## Task goal
What is wanted is the full listing, word for word, without its pictures.

## Study material
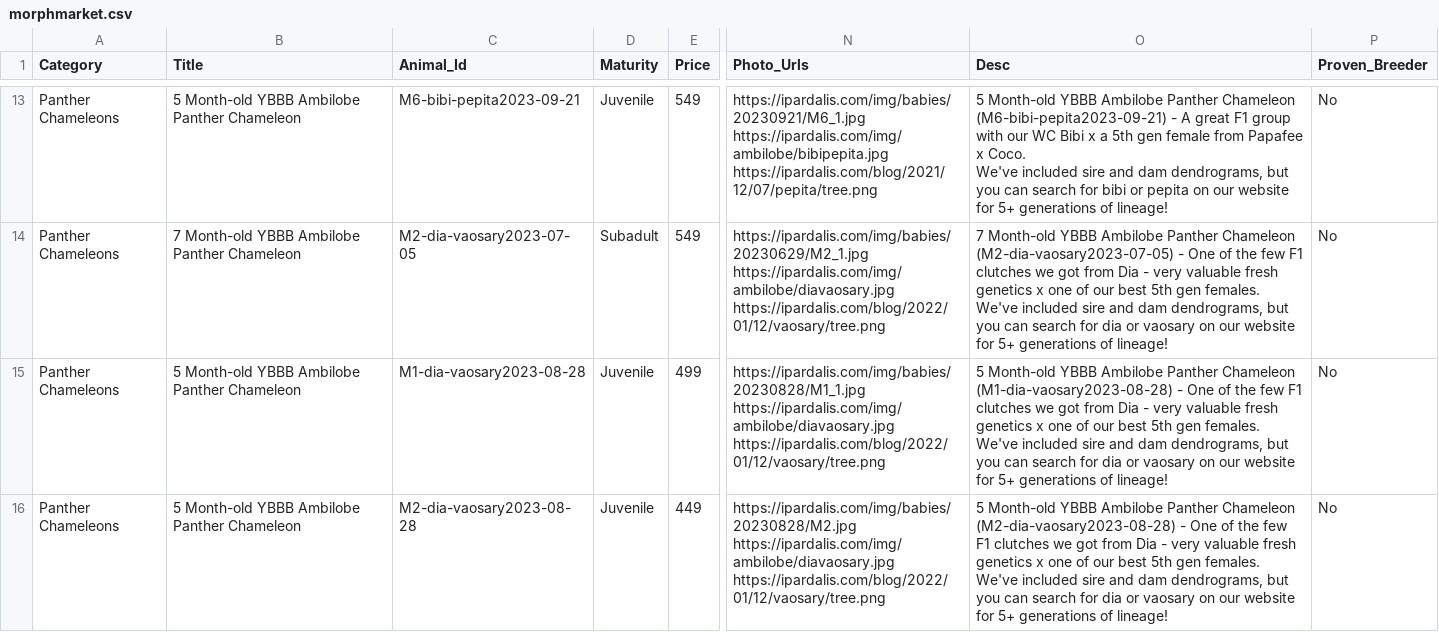
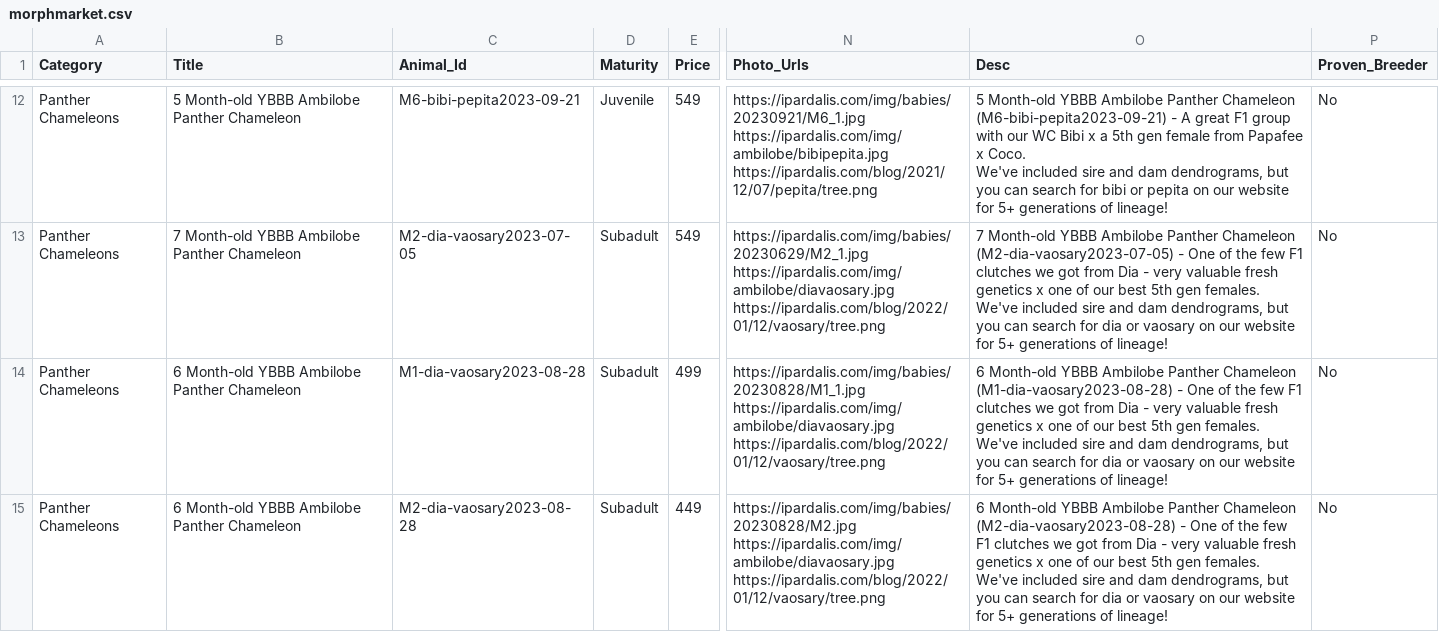
Before and after one commit to Dripdrop12/ipardalis, a CSV file: R/morphmarket.csv, drawn as a sheet; only a part is shown, gaps mark what is left out; addresses are those after the commit; the diff covers the shown part only; the diff names each change by its address in the sheet, - before the commit and + after, or states it on an @@ line.

```diff
--- a/R/morphmarket.csv
+++ b/R/morphmarket.csv
-B14:B15 (Title): 5 Month-old YBBB Ambilobe Panther Chameleon
+B14:B15 (Title): 6 Month-old YBBB Ambilobe Panther Chameleon
-D14:D15 (Maturity): Juvenile
+D14:D15 (Maturity): Subadult
-O14 (Desc): 5 Month-old YBBB…
+O14 (Desc): 6 Month-old YBBB…
-O15 (Desc): 5 Month-old YBBB…
+O15 (Desc): 6 Month-old YBBB…
```
Also changed, not shown: 4 removed rows and 26 edited cells elsewhere in this file, 41 other files.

## Answer to the problem
Before and after one commit to Dripdrop12/ipardalis, a CSV file: R/morphmarket.csv, drawn as a sheet; only a part is shown, gaps mark what is left out; addresses are those after the commit; the diff covers the shown part only; the diff names each change by its address in the sheet, - before the commit and + after, or states it on an @@ line.

```diff
--- a/R/morphmarket.csv
+++ b/R/morphmarket.csv
-B14:B15 (Title): 5 Month-old YBBB Ambilobe Panther Chameleon
+B14:B15 (Title): 6 Month-old YBBB Ambilobe Panther Chameleon
-D14:D15 (Maturity): Juvenile
+D14:D15 (Maturity): Subadult
-O14 (Desc): 5 Month-old YBBB…
+O14 (Desc): 6 Month-old YBBB…
-O15 (Desc): 5 Month-old YBBB…
+O15 (Desc): 6 Month-old YBBB…
```
Also changed, not shown: 4 removed rows and 26 edited cells elsewhere in this file, 41 other files.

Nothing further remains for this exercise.